Potato consumption in the U.S. has been down quite a bit since the dawn of the Atkins and other low-carb diets. Meanwhile, consumption of quinoa has skyrocketed. I find this slightly amusing since together, they are two of the three were dietary staples of the Inca people, originating in the highlands of Peru and Bolivia. (The other is corn).
Quinoa is now considered a superfood, hailed for being high protein and gluten free. Potatoes are also relatively high in protein. They, too, are gluten-free. In Incan cuisine, quinoa and potatoes are very commonly eaten together. And yet many health conscious Americans still consider potatoes a food to avoid, shunned potatoes as if they were the vegetable equivalent of Wonder Bread ™. Not true!
Disclaimer: Terra Firma grows potatoes. We don’t grow quinoa. So I might be considered slightly biased here. That said, I do eat and enjoy quinoa regularly.

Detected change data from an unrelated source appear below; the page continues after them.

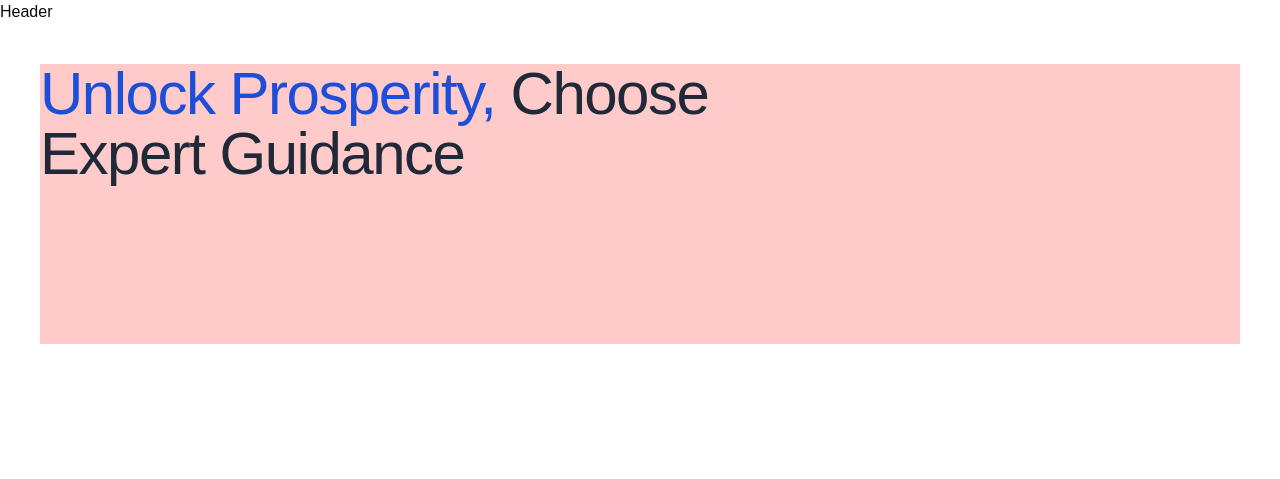
Repository: vespersolutionspk18/integrast-website
Page: /
The author's editor kept a copy of each file at every save. The page is drawn from the files as they stood at one save, then again after the next save.
The browser window is 1280 px wide. The pictures show the whole page.
The project was rebuilt for these pictures with package versions that can differ from the ones it lists, and the page was loaded fresh each time. The framework's server and built-in components were replaced by stand-ins that run in the browser. Also part of the build but not shown: next.config.ts.

Above is the page before, as saved 2024-12-09 14:44:00.

### app/page.tsx
import Image from "next/image";
import Header from "./Header";
import Hero from "./Hero";

export default function Home() {
  return (
    <div>
      <Header />
      <Hero />
    </div>
  );
}

### app/Hero.tsx
import React from 'react'

const Hero = () => {
  return (
    <div className="flex flex-col p-10 ">
        <div className="flex flex-row mt-22 h-[280px] bg-red-200">
            <div className="w-[60%] flex flex-col">
                <h1 className="font-light text-6xl text-blue-700 tracking-tight">Unlock Prosperity, <span className="text-gray-800">Choose Expert Guidance</span></h1>
            </div>
        </div>
    </div>
  )
}

export default Hero

Loaded but not shown: app/layout.tsx (common file); app/globals.css (common file); app/Header.tsx (common file); tailwind.config.ts (common file)

After the next save:
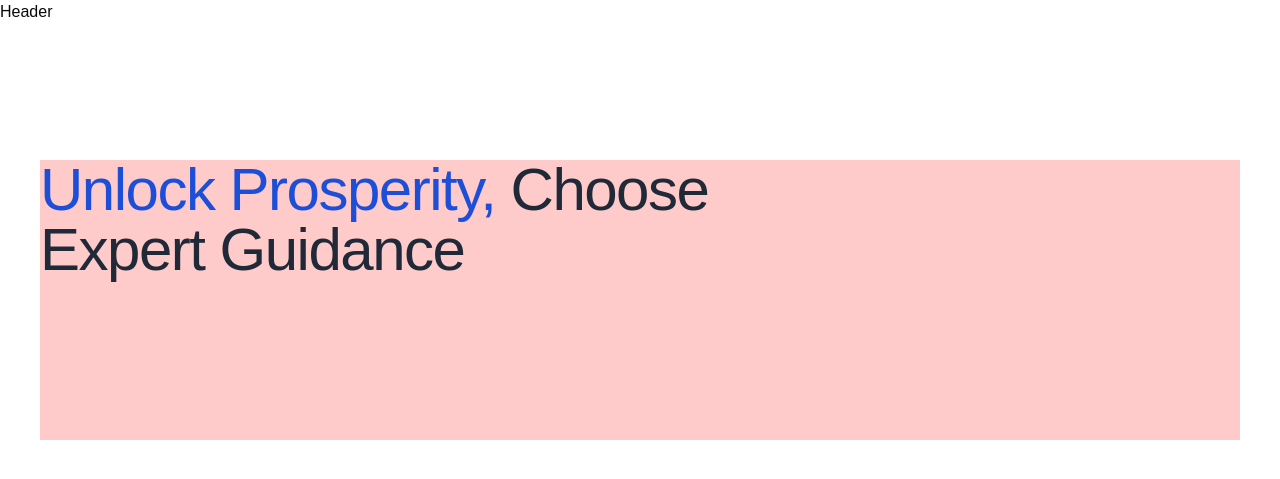
Saved 4 s later.
--- a/app/Hero.tsx
+++ b/app/Hero.tsx
@@ -3,7 +3,7 @@ import React from 'react'
 const Hero = () => {
   return (
     <div className="flex flex-col p-10 ">
-        <div className="flex flex-row mt-22 h-[280px] bg-red-200">
+        <div className="flex flex-row mt-24 h-[280px] bg-red-200">
             <div className="w-[60%] flex flex-col">
                 <h1 className="font-light text-6xl text-blue-700 tracking-tight">Unlock Prosperity, <span className="text-gray-800">Choose Expert Guidance</span></h1>
             </div>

Yes, I know potatoes contain carbohydrates. But they don’t deserve to be lumped in with white bread, white rice, sugar, soda and all the other nutrient-empty foods that do little more than inject sugar into your blood through your mouth. They are a vegetable, a whole food with natural vitamins, minerals, fiber and protein.
Eaten in moderation, healthfully prepared potatoes are a beneficial addition to almost anyone’s diet: boiled, baked, roasted, sauteed. Unfortunately, the majority of potatoes consumed in the U.S. are deep fried and eaten as fries or chips. And even if they are not, they are often smothered with unhealthy amounts of cheese, butter, or sour cream.
I say, stop blaming “the Other Andean Superfood” for the unhealthy ways in which many Americans choose to eat them.
There is one important difference between the two staple Andean foods: Quinoa is difficult to grow in the U.S., so most of it is imported. Many of the Peruvian and Bolivian small farmers who grow it can no longer afford to eat it due to the high price caused by demand from global health gourmands. But potatoes, grown in most states of our country, are readily available almost year-round from local farmers and relatively affordable in comparison.
Potatoes deserve to be part of a healthy plant-centered diet, and they are an important part of our CSA boxes year round at Terra Firma.